Since you are trying to help new employees, you peek to the Help folder on a regular basis. All threads (issues) are by default sorted by the date of last modification. What's more, new threads, which you haven't read yet, are marked with a yellow, closed envelope and with bold font — just like in many email programs and discussion forums. You open the issue, read the description of the problem and open the attachment.

This is a fairly common problem — it's enough to delete one wrong file and the Big Finances program should work again. You add a comment to the issue, describing the solution. Shortly thereafter, Smith looks back to the Help folder and observes that his issue is marked with a green, closed envelope and bold font. This means that someone else has changed the issue since the time when he last opened it. Smith reads your comment, performs the described steps and runs the program. Then he replies that the solution you described helped him solve the problem. Looking at the Help folder again, you soon notice a green envelope; you have just helped someone again, without even leaving your seat.

Service requests

Half a year later the company has grown so much that you are no longer able to help all employees without neglecting your own duties. Worse still the company started using new software, Great Finances, which you don't know so well and you can't solve all problems by yourself. Regular forums were no longer sufficient, so it was necessary to introduce a virtual service desk.

Smith has been using the new Great Finances program for some time and he's doing well, but he just encountered a problem with accounting invoices. Smith logs into the WebIssues system and opens the Great Finances folder — because of the large number of requests, they had to be divided into separate folders associated with various programs. When adding the new issue, in addition to the name, he now also has to fill some additional fields (attributes) — the type of problem, the name of the module and the version of the program. He also includes a detailed description of the problem.

You continue to regularly peek into the service system, but you mainly deal with assigning new requests to others and you only solve issues related to Big Finances by yourself.

Since there are a lot of requests in the system, you are now using the New Requests view, which displays only those issues that haven't been yet assigned to any person. In this view, there is a new request created by Smith. Without even having to read the description of the problem, you look at the type of problem and the name the module and then you start editing the issue. In the Assigned To field you browse through the list of members and pick Adam Green, who specializes in accounting invoices.

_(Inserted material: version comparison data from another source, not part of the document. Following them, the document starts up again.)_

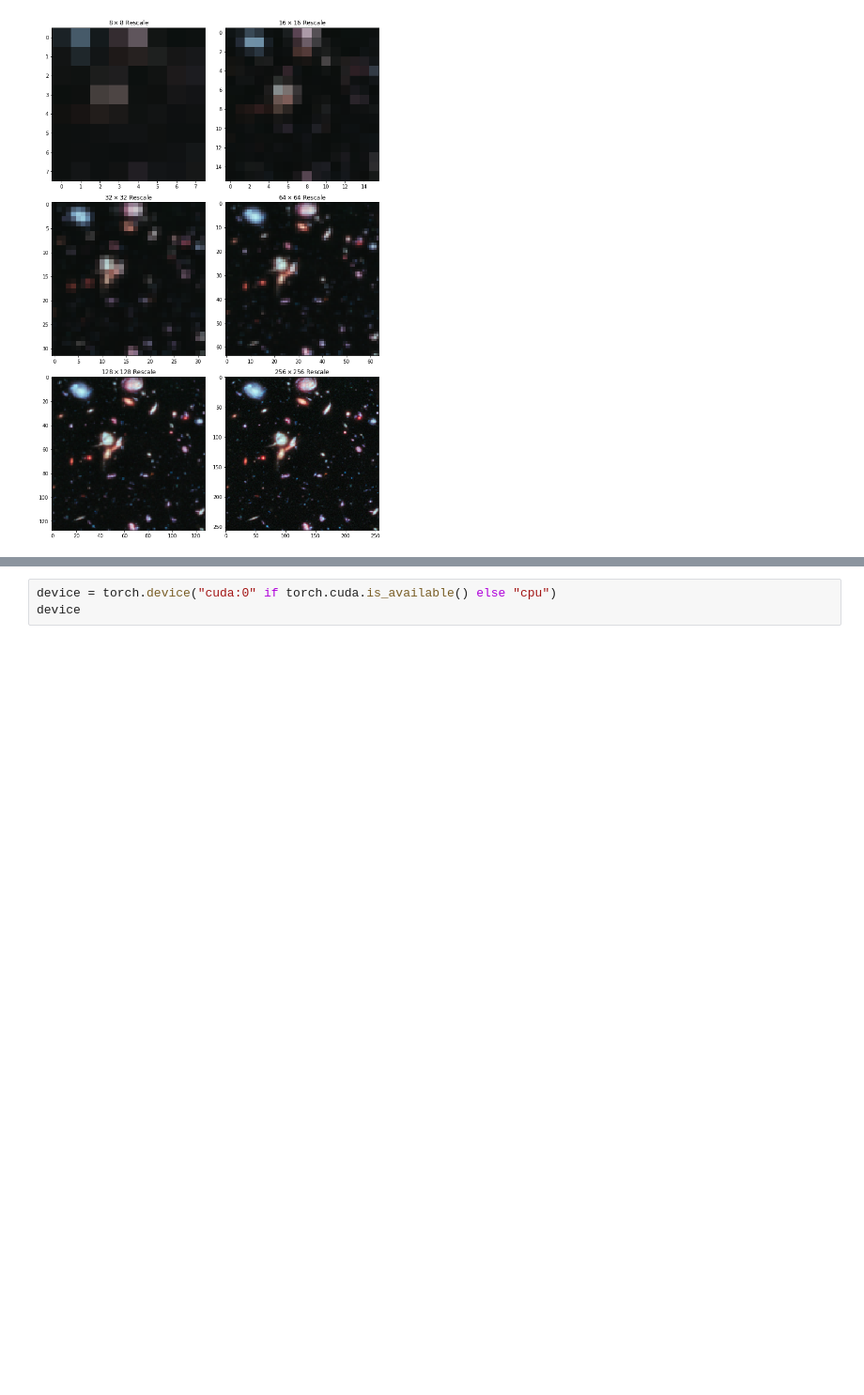
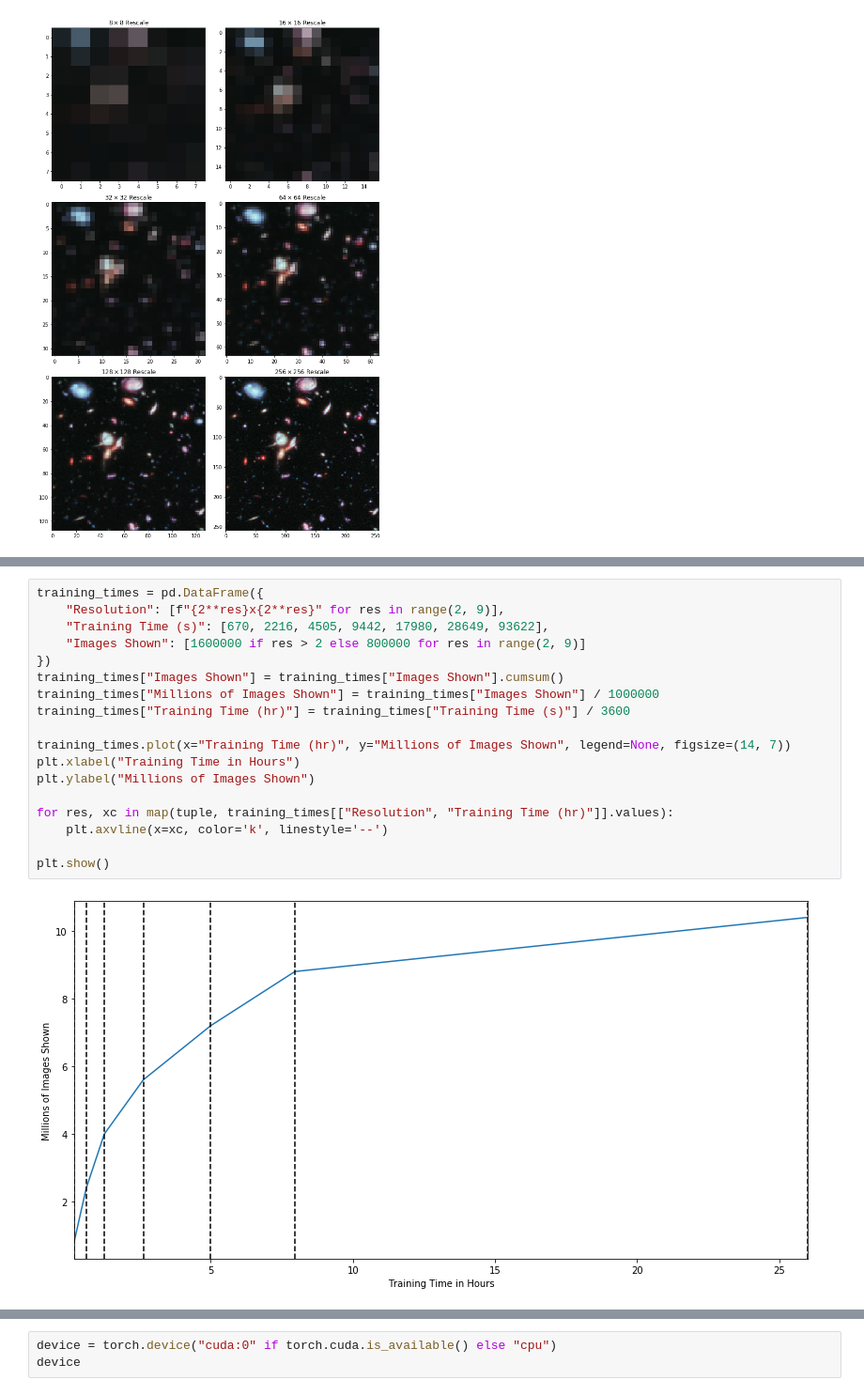
Before and after one commit to antoniojkim/DeepHubble, a Jupyter notebook: model/Pro-GAN.ipynb, the cells around one changed output, grey strips where cells are left out. Shown at 94% size. Drawn from its saved outputs; the diff is of its cells as text; blank space fills up the shorter version.

```diff
--- a/model/Pro-GAN.ipynb
+++ b/model/Pro-GAN.ipynb
@@ -93,0 +89,20 @@ The architectures for the generator and discriminator models for the samples are
+# %%
+training_times = pd.DataFrame({
+    "Resolution": [f"{2**res}x{2**res}" for res in range(2, 9)],
+    "Training Time (s)": [670, 2216, 4505, 9442, 17980, 28649, 93622],
+    "Images Shown": [1600000 if res > 2 else 800000 for res in range(2, 9)]
+})
+training_times["Images Shown"] = training_times["Images Shown"].cumsum()
+training_times["Millions of Images Shown"] = training_times["Images Shown"] / 1000000
+training_times["Training Time (hr)"] = training_times["Training Time (s)"] / 3600
+
+training_times.plot(x="Training Time (hr)", y="Millions of Images Shown", legend=None, figsize=(14, 7))
+plt.xlabel("Training Time in Hours")
+plt.ylabel("Millions of Images Shown")
+
+for res, xc in map(tuple, training_times[["Resolution", "Training Time (hr)"]].values):
+    plt.axvline(x=xc, color='k', linestyle='--')
+
+plt.show()
+# %% [output]
+[figure, added]
```
Also changed, not shown: parts of 29 cells of this notebook, 3 other files.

After saving the issue it disappears from the New Requests view, since it has already been assigned.

Adam Green uses the Active Requests view, in which he sees only issues assigned to him, and which have the Active status (which is the default for newly created requests). Because he doesn't always have time to keep looking into it, he turned on an additional notification, which informs him by email about new issues in this view. Green needs more information from Smith, so he adds a comment asking for it. Smith sees the issue in the My Requests view, containing all active issues which were created by him — a green icon, just like before, informs him about all changes to the attributes and new comments.


In many situations, the life cycle of issues can be even more complex, and many people may be involved in the process. A common example is the life cycle of a bug in the software. It's created by the tester, then it's verified and assigned by the project manager to the appropriate programmer. The programmer fixes the bug, and the tester can either accept the solution and close the bug or reject it and assign it back to the programmer.

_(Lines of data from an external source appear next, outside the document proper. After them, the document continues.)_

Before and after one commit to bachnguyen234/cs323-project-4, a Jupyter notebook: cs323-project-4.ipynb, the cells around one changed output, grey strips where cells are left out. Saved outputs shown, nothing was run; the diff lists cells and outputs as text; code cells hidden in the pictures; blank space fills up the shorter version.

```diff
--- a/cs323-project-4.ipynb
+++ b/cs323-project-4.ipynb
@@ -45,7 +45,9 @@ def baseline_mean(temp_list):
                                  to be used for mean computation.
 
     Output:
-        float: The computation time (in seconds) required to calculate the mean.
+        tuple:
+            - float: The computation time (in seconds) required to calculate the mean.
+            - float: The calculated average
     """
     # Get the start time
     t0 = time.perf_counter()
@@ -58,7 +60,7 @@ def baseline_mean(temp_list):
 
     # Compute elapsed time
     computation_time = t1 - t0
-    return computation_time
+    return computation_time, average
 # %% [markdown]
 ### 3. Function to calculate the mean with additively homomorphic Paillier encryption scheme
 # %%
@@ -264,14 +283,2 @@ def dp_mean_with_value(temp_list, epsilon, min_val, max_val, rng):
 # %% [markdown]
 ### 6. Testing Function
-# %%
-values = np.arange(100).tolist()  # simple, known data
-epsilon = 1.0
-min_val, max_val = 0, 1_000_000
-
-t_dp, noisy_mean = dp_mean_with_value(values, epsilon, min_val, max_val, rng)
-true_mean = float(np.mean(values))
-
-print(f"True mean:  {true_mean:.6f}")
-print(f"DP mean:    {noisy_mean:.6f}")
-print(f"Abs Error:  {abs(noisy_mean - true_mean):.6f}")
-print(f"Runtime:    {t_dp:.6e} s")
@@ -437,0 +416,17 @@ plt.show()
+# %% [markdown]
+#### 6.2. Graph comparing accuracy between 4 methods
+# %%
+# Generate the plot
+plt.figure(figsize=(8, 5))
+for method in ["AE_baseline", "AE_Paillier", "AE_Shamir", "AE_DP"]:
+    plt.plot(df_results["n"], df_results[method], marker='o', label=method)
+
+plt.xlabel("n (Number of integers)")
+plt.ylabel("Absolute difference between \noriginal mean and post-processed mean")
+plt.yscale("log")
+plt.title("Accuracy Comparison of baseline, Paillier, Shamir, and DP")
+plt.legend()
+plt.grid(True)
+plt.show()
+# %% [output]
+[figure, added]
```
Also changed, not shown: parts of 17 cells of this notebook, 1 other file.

Example life cycle of a bug
Figure 1.4. Example life cycle of a bug

Such processes in which individual steps involve different people are often called workflows. In some systems, the workflow is defined in a rigid way and either can't be changed at all or can only be slightly modified. Other systems have sophisticated tools for designing a workflow.

In the WebIssues system the workflow isn't enforced in any way, but it can be very easily modeled by appropriate use of attributes (for specifying the current state of the issue and the assigned person), views (for restricting the set of issues to those in a particular state and assigned to the appropriate person) and tracking the status of issues (for indicating new and modified issues).

Persons involved in various stages of the workflow can use different views to focus only on those issues that require their intervention. For example, a programmer is generally only interested in active bugs assigned to him, but if necessary, he can access all bugs, regardless of their status, for example to find other bugs that could potentially be related to the currently processed one.

Also the supervisors of the whole process can use views to check the number of active issues or to take appropriate steps when a bug remains unresolved for a long time. In addition, they can use tools for creating reports or export data to another program (such as a spreadsheet) for further analysis.